As a group once you’ve completed a certain number of buildings (different depending on player counts) the game ends and at that point you reveal and count up your private contracts and determine the winner (usually me).
There is nothing bad to say about Porto. It’s a real shame that it isn’t available to buy in the UK as Jess and I both think it’s a smashing game. It’s ludicrously simple to learn (you only have two actions for goodness sake!) yet the depth of tactics and trying to second guess your opponents within those two actions is very cool. For example when taking cards, you might take them because you think you can complete a public contract next turn, but what if someone else gets there first and you wasted a turn? Or If you place 3 green tiles on that house, you could finish it off next turn for 15 points but WHAT IF SOMEONE ELSE GETS THERE FIRST?! Brilliant stuff.
Another thing I love is the way it looks. The box art is amazing as are the board & houses, and the cards are very high quality material. The pictures on them really give the feel of a Portuguese seaside town, with washing lines strung out between houses, flowers on the balcony and amazing pastel colours everywhere.
The point scoring will at first seem complex when you learn the rules but it really isn’t tricky, and the little reference cards are super helpful for reminding yourself on the first few turns. I love that it rewards you for building next to already built houses, because players then compete to cash in before the others, possibly sacrificing their own private contracts for that quick buck.

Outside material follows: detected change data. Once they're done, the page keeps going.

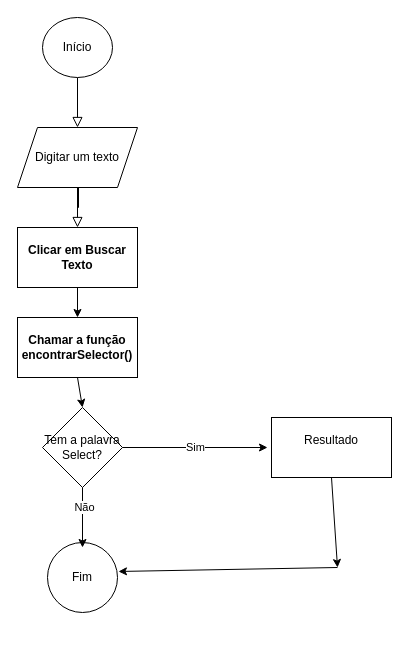
This is Untitled Diagram.drawio from mboanejose4/Analisador-L-xico---JavaScript, a draw.io file, before an edit. Source tidied: cells renumbered, new cells numbered last; positions are measured from the earlier drawing's top-left corner, leaving out a move shared by most shapes. Both pictures are drawn from the tidied source at 100%, with x=0, y=0 at pixel (17, 17).
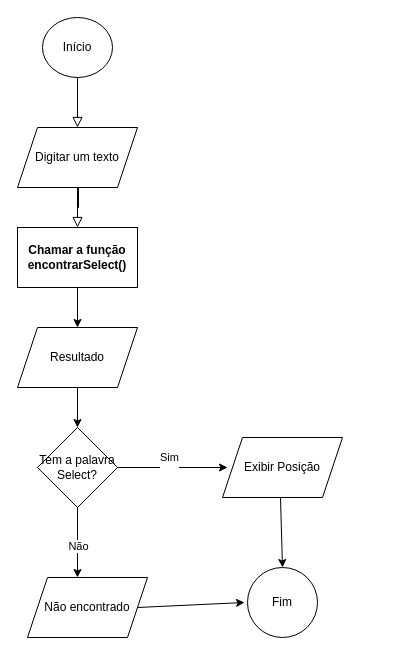
After the change.

Change to the diagram source:
```diff
@@
-    <mxCell id="5" style="rounded=0;html=1;jettySize=auto;fontSize=11;endArrow=block;endFill=0;endSize=8;strokeWidth=1;shadow=0;labelBackgroundColor=none;edgeStyle=orthogonalEdgeStyle;" parent="1" edge="1" target="6">
+    <mxCell id="5" style="rounded=0;html=1;jettySize=auto;orthogonalLoop=1;fontSize=11;endArrow=block;endFill=0;endSize=8;strokeWidth=1;shadow=0;labelBackgroundColor=none;edgeStyle=orthogonalEdgeStyle;" parent="1" edge="1">
       <mxGeometry y="20" relative="1" as="geometry">
         <mxPoint x="60" y="190" as="sourcePoint" />
+        <mxPoint x="60" y="210" as="targetPoint" />
         <Array as="points">
           <mxPoint x="61" y="190" />
           <mxPoint x="61" y="170" />
         </Array>
       </mxGeometry>
     </mxCell>
-    <mxCell id="6" value="&lt;b&gt;Clicar em Buscar Texto&lt;/b&gt;" style="rounded=0;whiteSpace=wrap;html=1;" parent="1" vertex="1">
-      <mxGeometry y="210" width="120" height="60" as="geometry" />
-    </mxCell>
-    <mxCell id="7" value="&lt;b&gt;Chamar a função encontrarSelector()&lt;/b&gt;" style="rounded=0;whiteSpace=wrap;html=1;" parent="1" vertex="1">
-      <mxGeometry y="300" width="120" height="60" as="geometry" />
+    <mxCell id="7" value="&lt;b&gt;Chamar a função encontrarSelect()&lt;/b&gt;" style="rounded=0;whiteSpace=wrap;html=1;" parent="1" vertex="1">
+      <mxGeometry y="210" width="120" height="60" as="geometry" />
     </mxCell>
     <mxCell id="8" value="Tem a palavra Select?" style="rhombus;whiteSpace=wrap;html=1;" parent="1" vertex="1">
-      <mxGeometry x="25" y="390" width="80" height="80" as="geometry" />
+      <mxGeometry x="20" y="410" width="80" height="80" as="geometry" />
     </mxCell>
     <mxCell id="9" value="Fim" style="ellipse;whiteSpace=wrap;html=1;" parent="1" vertex="1">
-      <mxGeometry x="30" y="525" width="70" height="70" as="geometry" />
+      <mxGeometry x="230" y="550" width="70" height="70" as="geometry" />
     </mxCell>
+    <mxCell id="18" style="endArrow=classic;html=1;rounded=0;exitX=0.5;exitY=1;exitDx=0;exitDy=0;entryX=0.5;entryY=0;entryDx=0;entryDy=0;" parent="1" edge="1" source="7">
+      <mxGeometry relative="1" as="geometry">
+        <mxPoint x="60" y="310" as="targetPoint" />
+      </mxGeometry>
+    </mxCell>
+    <mxCell id="19" style="endArrow=classic;html=1;rounded=0;entryX=0.5;entryY=0;entryDx=0;entryDy=0;exitX=0.5;exitY=1;exitDx=0;exitDy=0;" parent="1" edge="1" target="8">
+      <mxGeometry relative="1" as="geometry">
+        <mxPoint x="60" y="370" as="sourcePoint" />
+      </mxGeometry>
+    </mxCell>
+    <mxCell id="20" style="endArrow=classic;html=1;rounded=0;exitX=1;exitY=0.5;exitDx=0;exitDy=0;" parent="1" edge="1" source="8">
+      <mxGeometry relative="1" as="geometry">
+        <mxPoint x="210" y="450" as="targetPoint" />
+      </mxGeometry>
+    </mxCell>
+    <mxCell id="11" value="Sim&lt;div&gt;&lt;br&gt;&lt;/div&gt;" style="edgeLabel;html=1;align=center;verticalAlign=middle;" parent="20" vertex="1">
+      <mxGeometry x="-0.07" y="4" relative="1" as="geometry" />
+    </mxCell>
+    <mxCell id="21" style="endArrow=classic;html=1;rounded=0;exitX=0.5;exitY=1;exitDx=0;exitDy=0;entryX=0.5;entryY=0;entryDx=0;entryDy=0;" parent="1" edge="1" source="8">
+      <mxGeometry relative="1" as="geometry">
+        <mxPoint x="60" y="560" as="targetPoint" />
+      </mxGeometry>
+    </mxCell>
+    <mxCell id="13" value="Não" style="edgeLabel;html=1;align=center;verticalAlign=middle;" parent="21" vertex="1">
+      <mxGeometry x="0.09" relative="1" as="geometry" />
+    </mxCell>
+    <mxCell id="22" style="endArrow=classic;html=1;rounded=0;entryX=0.5;entryY=0;entryDx=0;entryDy=0;exitX=0.442;exitY=1;exitDx=0;exitDy=0;exitPerimeter=0;" parent="1" edge="1" target="9">
+      <mxGeometry relative="1" as="geometry">
+        <mxPoint x="263" y="480" as="sourcePoint" />
+      </mxGeometry>
+    </mxCell>
+    <mxCell id="23" style="endArrow=classic;html=1;rounded=0;exitX=1;exitY=0.5;exitDx=0;exitDy=0;" parent="1" edge="1">
+      <mxGeometry relative="1" as="geometry">
+        <mxPoint x="120" y="590" as="sourcePoint" />
+        <mxPoint x="227" y="585" as="targetPoint" />
+      </mxGeometry>
+    </mxCell>
-    <mxCell id="10" value="Resultado&lt;div&gt;&lt;br&gt;&lt;/div&gt;" style="rounded=0;whiteSpace=wrap;html=1;" parent="1" vertex="1">
-      <mxGeometry x="254" y="400" width="120" height="60" as="geometry" />
+    <mxCell id="10" value="Resultado" style="shape=parallelogram;perimeter=parallelogramPerimeter;whiteSpace=wrap;html=1;fixedSize=1;" parent="1" vertex="1">
+      <mxGeometry y="310" width="120" height="60" as="geometry" />
     </mxCell>
-    <mxCell id="11" value="Sim" style="endArrow=classic;html=1;rounded=0;exitX=1;exitY=0.5;exitDx=0;exitDy=0;" parent="1" edge="1" source="8">
-      <mxGeometry relative="1" as="geometry">
-        <mxPoint x="250" y="430" as="targetPoint" />
-      </mxGeometry>
-    </mxCell>
-    <mxCell id="12" style="endArrow=classic;html=1;rounded=0;exitX=0.5;exitY=1;exitDx=0;exitDy=0;" parent="1" edge="1" source="8">
-      <mxGeometry relative="1" as="geometry">
-        <mxPoint x="65" y="530" as="targetPoint" />
-      </mxGeometry>
-    </mxCell>
-    <mxCell id="13" value="Não" style="edgeLabel;html=1;align=center;verticalAlign=middle;" parent="12" vertex="1">
-      <mxGeometry x="-0.37" y="1" relative="1" as="geometry" />
-    </mxCell>
-    <mxCell id="14" style="endArrow=classic;html=1;rounded=0;exitX=0.5;exitY=1;exitDx=0;exitDy=0;entryX=0.5;entryY=0;entryDx=0;entryDy=0;" parent="1" edge="1" source="7" target="8">
-      <mxGeometry relative="1" as="geometry" />
-    </mxCell>
-    <mxCell id="15" style="endArrow=classic;html=1;rounded=0;exitX=0.5;exitY=1;exitDx=0;exitDy=0;entryX=0.5;entryY=0;entryDx=0;entryDy=0;" parent="1" edge="1" source="6" target="7">
-      <mxGeometry relative="1" as="geometry" />
-    </mxCell>
-    <mxCell id="16" style="endArrow=classic;html=1;rounded=0;exitX=0.5;exitY=1;exitDx=0;exitDy=0;" parent="1" edge="1" source="10">
-      <mxGeometry relative="1" as="geometry">
-        <mxPoint x="320" y="550" as="targetPoint" />
-      </mxGeometry>
-    </mxCell>
-    <mxCell id="17" style="endArrow=classic;html=1;rounded=0;entryX=1.014;entryY=0.414;entryDx=0;entryDy=0;entryPerimeter=0;" parent="1" edge="1" target="9">
-      <mxGeometry relative="1" as="geometry">
-        <mxPoint x="320" y="550" as="sourcePoint" />
-      </mxGeometry>
-    </mxCell>
+    <mxCell id="24" value="Exibir Posição" style="shape=parallelogram;perimeter=parallelogramPerimeter;whiteSpace=wrap;html=1;fixedSize=1;" parent="1" vertex="1">
+      <mxGeometry x="205" y="420" width="120" height="60" as="geometry" />
+    </mxCell>
+    <mxCell id="25" value="Não encontrado" style="shape=parallelogram;perimeter=parallelogramPerimeter;whiteSpace=wrap;html=1;fixedSize=1;" parent="1" vertex="1">
+      <mxGeometry x="10" y="560" width="120" height="60" as="geometry" />
+    </mxCell>
```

The best thing about Porto (except for perhaps that gorgeous artwork), is the way you’re always invested in the game, even when it’s not your turn. In so many games you take your turn and then you sit back and wait for everyone else to do their thing (and if you’re playing with Joel you’ll be waiting a lifetime), while you plot your next move. In Porto, because you’re constantly keeping an eye on goings on you need to be in the game the whole time. The public objectives (what can I complete on my next turn and will Jess steal it off me etc.), the cards on display to be picked up (I could really do with getting that Green 2, but wait, what is Jess planning to do with that Red 1) and the houses themselves (how can I can get a green house next to a yellow house but also get that 4 bonus point token, and where is Steph going to build with that pair of red cards she picked up last turn etc.), there’s always something going on.
It doesn’t outstay its welcome either, a quick 45 minute game with minimal set up and put away. I even love the very strange selection of player colours which I’d like to see more of in games (you have a choice of white, grey/silver, brown or fluorescent pink!). With a wide variety of public and private contracts there’s plenty of replayability as well and I can’t see you settling on one tactic across all the games you play of it.

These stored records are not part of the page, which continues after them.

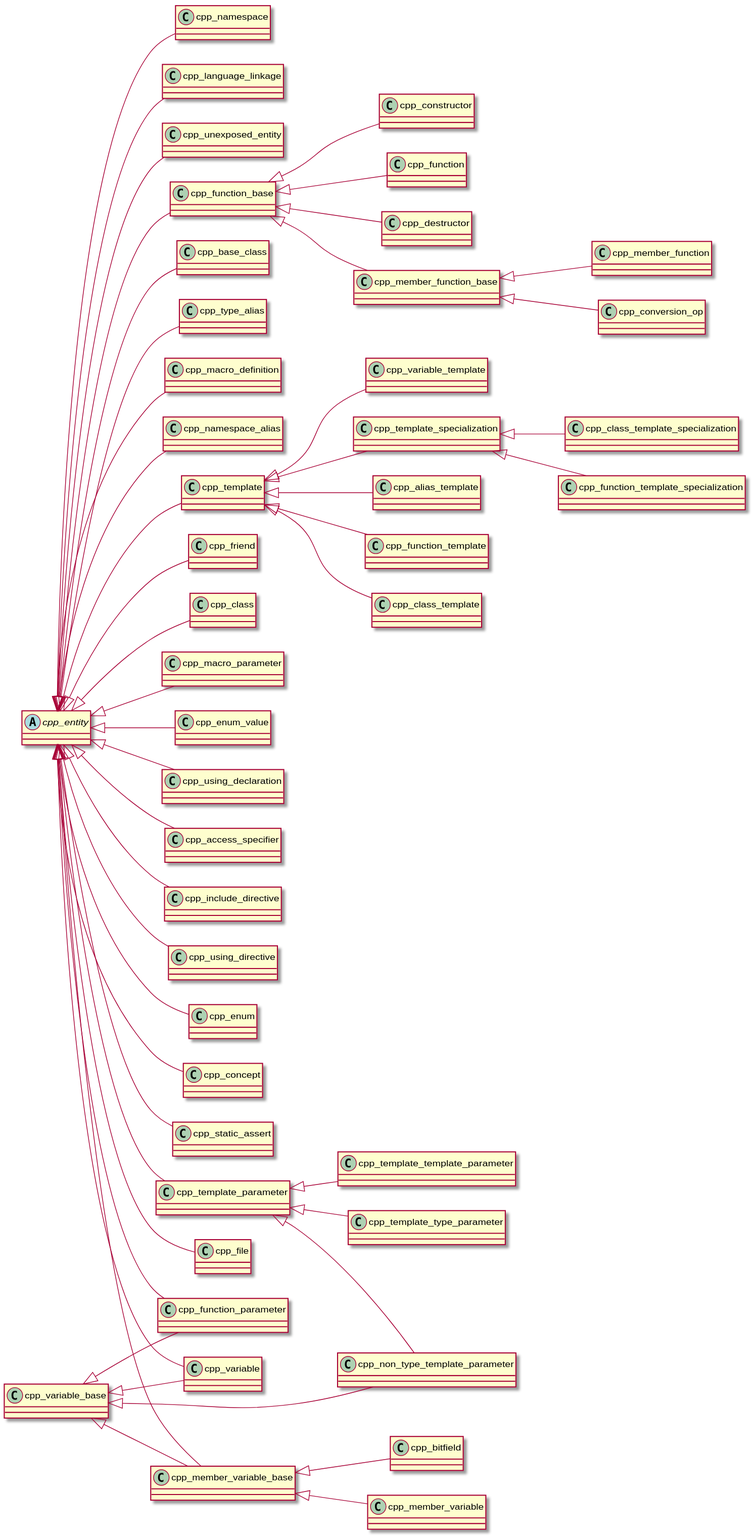
Above: cppast/puml/cpp_entity_class_hierarchy_diagram.svg in bkryza/clang-uml-examples (PlantUML), before the change.
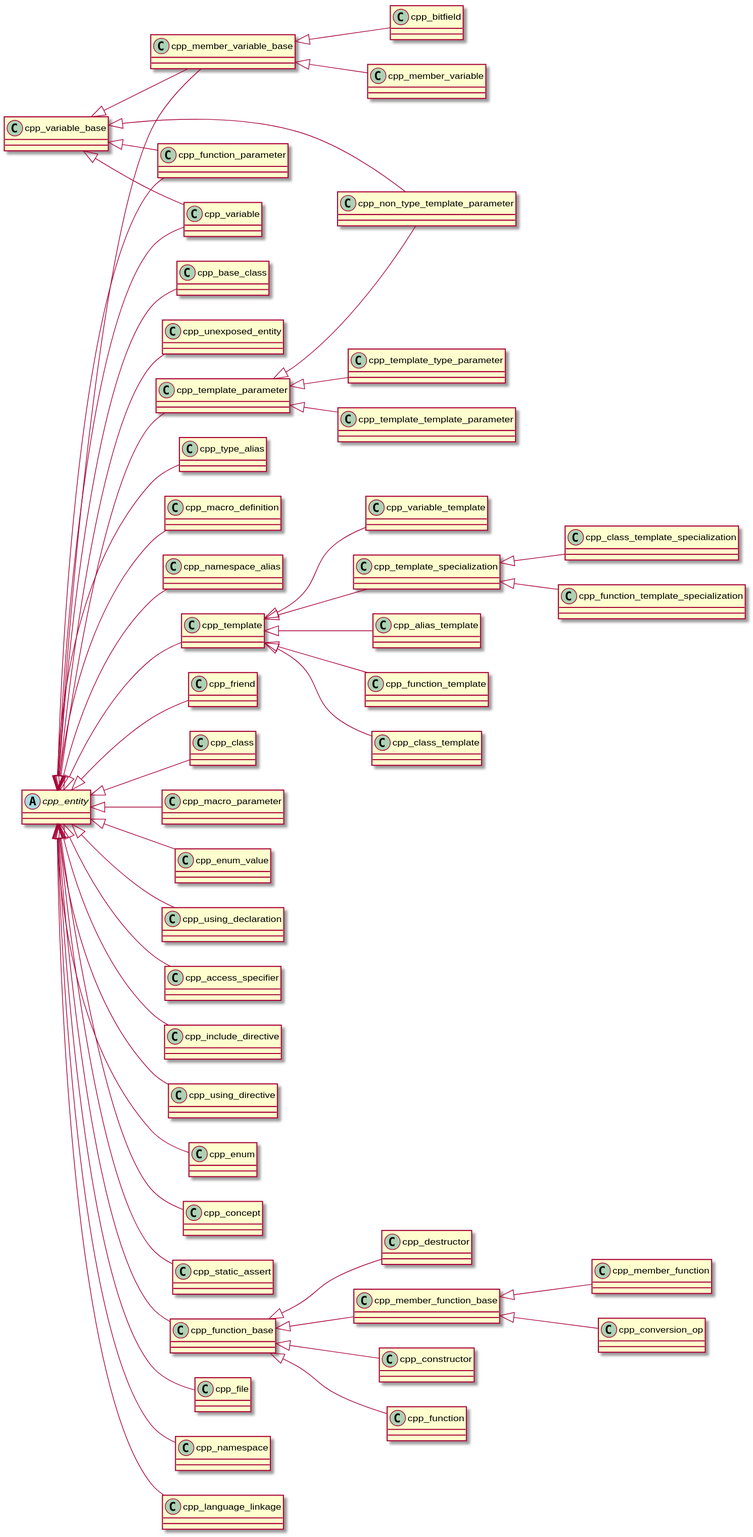
Above is the later version.

Diff of the diagram source:
```diff
@@ -1,13 +1,31 @@
 @startuml
 left to right direction
+abstract "cpp_entity" as C_0001854695372332280903
+abstract C_0001854695372332280903 [[https://github.com/foonathan/cppast/blob/f00df6675d87c6983033d270728c57a55cd3db22/include/cppast/cpp_entity.hpp#L47{cpp_entity}]] {
+}
+class "cpp_unexposed_entity" as C_0001449857709503654826
+class C_0001449857709503654826 [[https://github.com/foonathan/cppast/blob/f00df6675d87c6983033d270728c57a55cd3db22/include/cppast/cpp_entity.hpp#L187{cpp_unexposed_entity}]] {
+}
+class "cpp_variable_base" as C_0000184600132526931259
+class C_0000184600132526931259 [[https://github.com/foonathan/cppast/blob/f00df6675d87c6983033d270728c57a55cd3db22/include/cppast/cpp_variable_base.hpp#L16{cpp_variable_base}]] {
+}
+class "cpp_template_parameter" as C_0001158442798649543268
+class C_0001158442798649543268 [[https://github.com/foonathan/cppast/blob/f00df6675d87c6983033d270728c57a55cd3db22/include/cppast/cpp_template_parameter.hpp#L17{cpp_template_parameter}]] {
+}
+class "cpp_template_type_parameter" as C_0001672854013158225149
+class C_0001672854013158225149 [[https://github.com/foonathan/cppast/blob/f00df6675d87c6983033d270728c57a55cd3db22/include/cppast/cpp_template_parameter.hpp#L47{cpp_template_type_parameter}]] {
+}
+class "cpp_non_type_template_parameter" as C_0001461284658212381765
+class C_0001461284658212381765 [[https://github.com/foonathan/cppast/blob/f00df6675d87c6983033d270728c57a55cd3db22/include/cppast/cpp_template_parameter.hpp#L137{cpp_non_type_template_parameter}]] {
+}
+class "cpp_template_template_parameter" as C_0000753898560016921202
+class C_0000753898560016921202 [[https://github.com/foonathan/cppast/blob/f00df6675d87c6983033d270728c57a55cd3db22/include/cppast/cpp_template_parameter.hpp#L173{cpp_template_template_parameter}]] {
+}
 class "cpp_template" as C_0000007122300671081288
 class C_0000007122300671081288 [[https://github.com/foonathan/cppast/blob/f00df6675d87c6983033d270728c57a55cd3db22/include/cppast/cppast_fwd.hpp#L61{cpp_template}]] {
 }
 class "cpp_constructor" as C_0000093026110207222749
 class C_0000093026110207222749 [[https://github.com/foonathan/cppast/blob/f00df6675d87c6983033d270728c57a55cd3db22/include/cppast/cppast_fwd.hpp#L24{cpp_constructor}]] {
-}
-class "cpp_variable_base" as C_0000184600132526931259
-class C_0000184600132526931259 [[https://github.com/foonathan/cppast/blob/f00df6675d87c6983033d270728c57a55cd3db22/include/cppast/cppast_fwd.hpp#L79{cpp_variable_base}]] {
 }
 class "cpp_member_function" as C_0000204784596342006018
 class C_0000204784596342006018 [[https://github.com/foonathan/cppast/blob/f00df6675d87c6983033d270728c57a55cd3db22/include/cppast/cppast_fwd.hpp#L50{cpp_member_function}]] {
@@ -42,9 +60,6 @@
 class "cpp_include_directive" as C_0000710886303767961620
 class C_0000710886303767961620 [[https://github.com/foonathan/cppast/blob/f00df6675d87c6983033d270728c57a55cd3db22/include/cppast/cppast_fwd.hpp#L45{cpp_include_directive}]] {
 }
-class "cpp_template_template_parameter" as C_0000753898560016921202
-class C_0000753898560016921202 [[https://github.com/foonathan/cppast/blob/f00df6675d87c6983033d270728c57a55cd3db22/include/cppast/cppast_fwd.hpp#L67{cpp_template_template_parameter}]] {
-}
 class "cpp_using_directive" as C_0000884493087412892762
 class C_0000884493087412892762 [[https://github.com/foonathan/cppast/blob/f00df6675d87c6983033d270728c57a55cd3db22/include/cppast/cppast_fwd.hpp#L77{cpp_using_directive}]] {
 }
@@ -66,9 +81,6 @@
 class "cpp_bitfield" as C_0001142080746427367264
 class C_0001142080746427367264 [[https://github.com/foonathan/cppast/blob/f00df6675d87c6983033d270728c57a55cd3db22/include/cppast/cppast_fwd.hpp#L18{cpp_bitfield}]] {
 }
-class "cpp_template_parameter" as C_0001158442798649543268
-class C_0001158442798649543268 [[https://github.com/foonathan/cppast/blob/f00df6675d87c6983033d270728c57a55cd3db22/include/cppast/cppast_fwd.hpp#L64{cpp_template_parameter}]] {
-}
 class "cpp_function_base" as C_0001223070325447825853
 class C_0001223070325447825853 [[https://github.com/foonathan/cppast/blob/f00df6675d87c6983033d270728c57a55cd3db22/include/cppast/cppast_fwd.hpp#L40{cpp_function_base}]] {
 }
@@ -87,14 +99,8 @@
 class "cpp_language_linkage" as C_0001368865032388034918
 class C_0001368865032388034918 [[https://github.com/foonathan/cppast/blob/f00df6675d87c6983033d270728c57a55cd3db22/include/cppast/cppast_fwd.hpp#L46{cpp_language_linkage}]] {
 }
-class "cpp_unexposed_entity" as C_0001449857709503654826
-class C_0001449857709503654826 [[https://github.com/foonathan/cppast/blob/f00df6675d87c6983033d270728c57a55cd3db22/include/cppast/cppast_fwd.hpp#L72{cpp_unexposed_entity}]] {
-}
 class "cpp_function_template" as C_0001450758198445278335
 class C_0001450758198445278335 [[https://github.com/foonathan/cppast/blob/f00df6675d87c6983033d270728c57a55cd3db22/include/cppast/cppast_fwd.hpp#L42{cpp_function_template}]] {
-}
-class "cpp_non_type_template_parameter" as C_0001461284658212381765
-class C_0001461284658212381765 [[https://github.com/foonathan/cppast/blob/f00df6675d87c6983033d270728c57a55cd3db22/include/cppast/cppast_fwd.hpp#L56{cpp_non_type_template_parameter}]] {
 }
 class "cpp_base_class" as C_0001513295345096619386
 class C_0001513295345096619386 [[https://github.com/foonathan/cppast/blob/f00df6675d87c6983033d270728c57a55cd3db22/include/cppast/cppast_fwd.hpp#L17{cpp_base_class}]] {
@@ -108,9 +114,6 @@
 class "cpp_macro_definition" as C_0001660861710076468858
 class C_0001660861710076468858 [[https://github.com/foonathan/cppast/blob/f00df6675d87c6983033d270728c57a55cd3db22/include/cppast/cppast_fwd.hpp#L48{cpp_macro_definition}]] {
 }
-class "cpp_template_type_parameter" as C_0001672854013158225149
-class C_0001672854013158225149 [[https://github.com/foonathan/cppast/blob/f00df6675d87c6983033d270728c57a55cd3db22/include/cppast/cppast_fwd.hpp#L68{cpp_template_type_parameter}]] {
-}
 class "cpp_variable" as C_0001714681292788161746
 class C_0001714681292788161746 [[https://github.com/foonathan/cppast/blob/f00df6675d87c6983033d270728c57a55cd3db22/include/cppast/cppast_fwd.hpp#L78{cpp_variable}]] {
 }
@@ -123,9 +126,6 @@
 class "cpp_member_function_base" as C_0001783488486496950492
 class C_0001783488486496950492 [[https://github.com/foonathan/cppast/blob/f00df6675d87c6983033d270728c57a55cd3db22/include/cppast/cppast_fwd.hpp#L51{cpp_member_function_base}]] {
 }
-abstract "cpp_entity" as C_0001854695372332280903
-abstract C_0001854695372332280903 [[https://github.com/foonathan/cppast/blob/f00df6675d87c6983033d270728c57a55cd3db22/include/cppast/cppast_fwd.hpp#L31{cpp_entity}]] {
-}
 class "cpp_function_template_specialization" as C_0001912174880347917630
 class C_0001912174880347917630 [[https://github.com/foonathan/cppast/blob/f00df6675d87c6983033d270728c57a55cd3db22/include/cppast/cppast_fwd.hpp#L43{cpp_function_template_specialization}]] {
 }
@@ -135,6 +135,12 @@
 class "cpp_namespace_alias" as C_0000173412889635012893
 class C_0000173412889635012893 [[https://github.com/foonathan/cppast/blob/f00df6675d87c6983033d270728c57a55cd3db22/include/cppast/cpp_namespace.hpp#L102{cpp_namespace_alias}]] {
 }
+C_0001854695372332280903 <|-- C_0001449857709503654826
+C_0001854695372332280903 <|-- C_0001158442798649543268
+C_0001158442798649543268 <|-- C_0001672854013158225149
+C_0001158442798649543268 <|-- C_0001461284658212381765
+C_0000184600132526931259 <|-- C_0001461284658212381765
+C_0001158442798649543268 <|-- C_0000753898560016921202
 C_0001854695372332280903 <|-- C_0000007122300671081288
 C_0001223070325447825853 <|-- C_0000093026110207222749
 C_0001783488486496950492 <|-- C_0000204784596342006018
@@ -148,7 +154,6 @@
 C_0001854695372332280903 <|-- C_0000609158070514656735
 C_0001854695372332280903 <|-- C_0000706843607037461153
 C_0001854695372332280903 <|-- C_0000710886303767961620
-C_0001158442798649543268 <|-- C_0000753898560016921202
 C_0001854695372332280903 <|-- C_0000884493087412892762
 C_0001854695372332280903 <|-- C_0000914084519342392608
 C_0000007122300671081288 <|-- C_0000949738581869538757
@@ -156,7 +161,6 @@
 C_0001223070325447825853 <|-- C_0001029800296375209800
 C_0001854695372332280903 <|-- C_0001035636844572508781
 C_0001290905484738066347 <|-- C_0001142080746427367264
-C_0001854695372332280903 <|-- C_0001158442798649543268
 C_0001854695372332280903 <|-- C_0001223070325447825853
 C_0001854695372332280903 <|-- C_0001248593507051490272
 C_0001854695372332280903 <|-- C_0001290905484738066347
@@ -165,15 +169,11 @@
 C_0001854695372332280903 <|-- C_0001352597003719961343
 C_0000184600132526931259 <|-- C_0001352597003719961343
 C_0001854695372332280903 <|-- C_0001368865032388034918
-C_0001854695372332280903 <|-- C_0001449857709503654826
 C_0000007122300671081288 <|-- C_0001450758198445278335
-C_0001158442798649543268 <|-- C_0001461284658212381765
-C_0000184600132526931259 <|-- C_0001461284658212381765
 C_0001854695372332280903 <|-- C_0001513295345096619386
 C_0001223070325447825853 <|-- C_0001522207092676876515
 C_0001854695372332280903 <|-- C_0001652684387667767114
 C_0001854695372332280903 <|-- C_0001660861710076468858
-C_0001158442798649543268 <|-- C_0001672854013158225149
 C_0001854695372332280903 <|-- C_0001714681292788161746
 C_0000184600132526931259 <|-- C_0001714681292788161746
 C_0001783488486496950492 <|-- C_0001746973142219232442
```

I can’t think of anything bad to say about the game itself, so here is my only complaint. Why can’t I buy this game in the UK?! We were lucky to get a copy at Essen in 2019, but for love nor money I cannot source a copy for my parents who love the game. It’s a shame as I think the game would do very well in the UK as it ticks all the right boxes.
Great game, highly recommended!